His client suffered life-changing and devastating injuries and had very extensive burns, counsel said.

Colleagues of his had helped and put water and some ice on the affected areas and Mr Maharjan was taken to hospital.

Mr Maharjan (29), Windmill House, Dock Road, Limerick had sued Rathnew Restaurant and Takeaway Ltd with offices at Rockville House, Rathnew, operators of the takeaway restaurant, as a result of the accident.

He claimed failure to take any or any adequate precautions so as to provide him with a safe place of work and a safe system of work.

He also claimed hot oil was stored in a container that was unfit for purpose and created an obvious hazard and trap for him.

Mr Justice Michael Hanna was told the issue of liability had been withdrawn in the case and it was before the court for assessment of damages only.

Mr Doyle said, when Mr Maharjan was brought to hospital he was in excruciating pain and later had unbearable pain when dressings were changed. The accident had a devastating effect on his life and he has been left with grossly disfiguring scars, he added.

In evidence, Mr Maharjan said he was scared and his back was really hot.

“The pain was really hard for me. I feel bad I will have this for my entire life,” he said.

When the case resumed before the court yesterday afternoon Mr Doyle said it had been settled and could be struck out.

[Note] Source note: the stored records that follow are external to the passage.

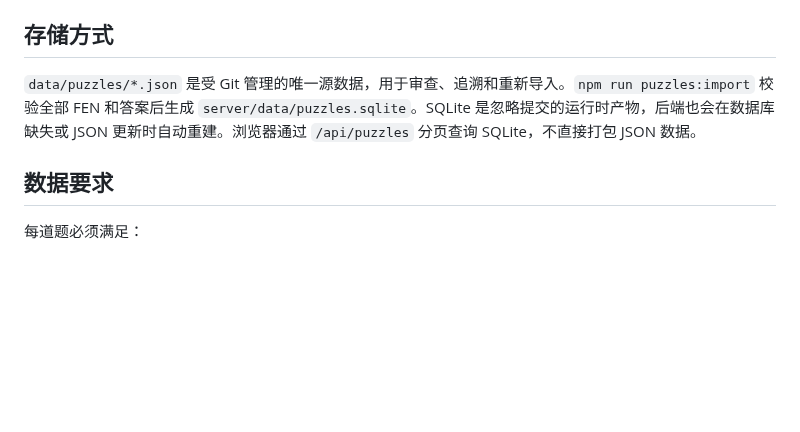
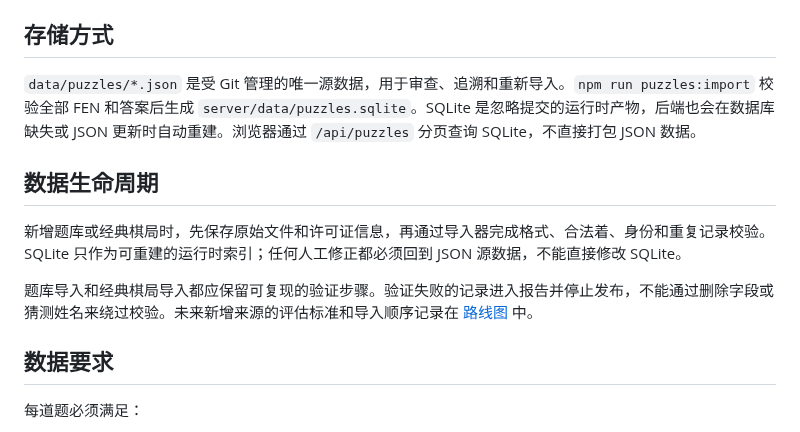
Before and after one commit to visualfc/zero7, a Markdown page: docs/puzzle-sources.md, the part around the change. Rendered like a GitHub page; blank space fills up the shorter version.

```diff
--- a/docs/puzzle-sources.md
+++ b/docs/puzzle-sources.md
@@ -26,6 +26,12 @@ ChessDB 使用独立的 `chessdb-verifications.json` 离线报告。运行 `npm
 
 `data/puzzles/*.json` 是受 Git 管理的唯一源数据，用于审查、追溯和重新导入。`npm run puzzles:import` 校验全部 FEN 和答案后生成 `server/data/puzzles.sqlite`。SQLite 是忽略提交的运行时产物，后端也会在数据库缺失或 JSON 更新时自动重建。浏览器通过 `/api/puzzles` 分页查询 SQLite，不直接打包 JSON 数据。
 
+## 数据生命周期
+
+新增题库或经典棋局时，先保存原始文件和许可证信息，再通过导入器完成格式、合法着、身份和重复记录校验。SQLite 只作为可重建的运行时索引；任何人工修正都必须回到 JSON 源数据，不能直接修改 SQLite。
+
+题库导入和经典棋局导入都应保留可复现的验证步骤。验证失败的记录进入报告并停止发布，不能通过删除字段或猜测姓名来绕过校验。未来新增来源的评估标准和导入顺序记录在 [路线图](./roadmap.md) 中。
+
 ## 数据要求
 
 每道题必须满足：
```
Also changed, not shown: README.md (+12 -11 lines), docs/design.md (+14 -1 lines), docs/roadmap.md (added, +83 -0 lines), docs/images/board-desktop.png.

Mr Justice Hanna wished Mr Maharjan well in the future and described him as a “very impressive gentleman”.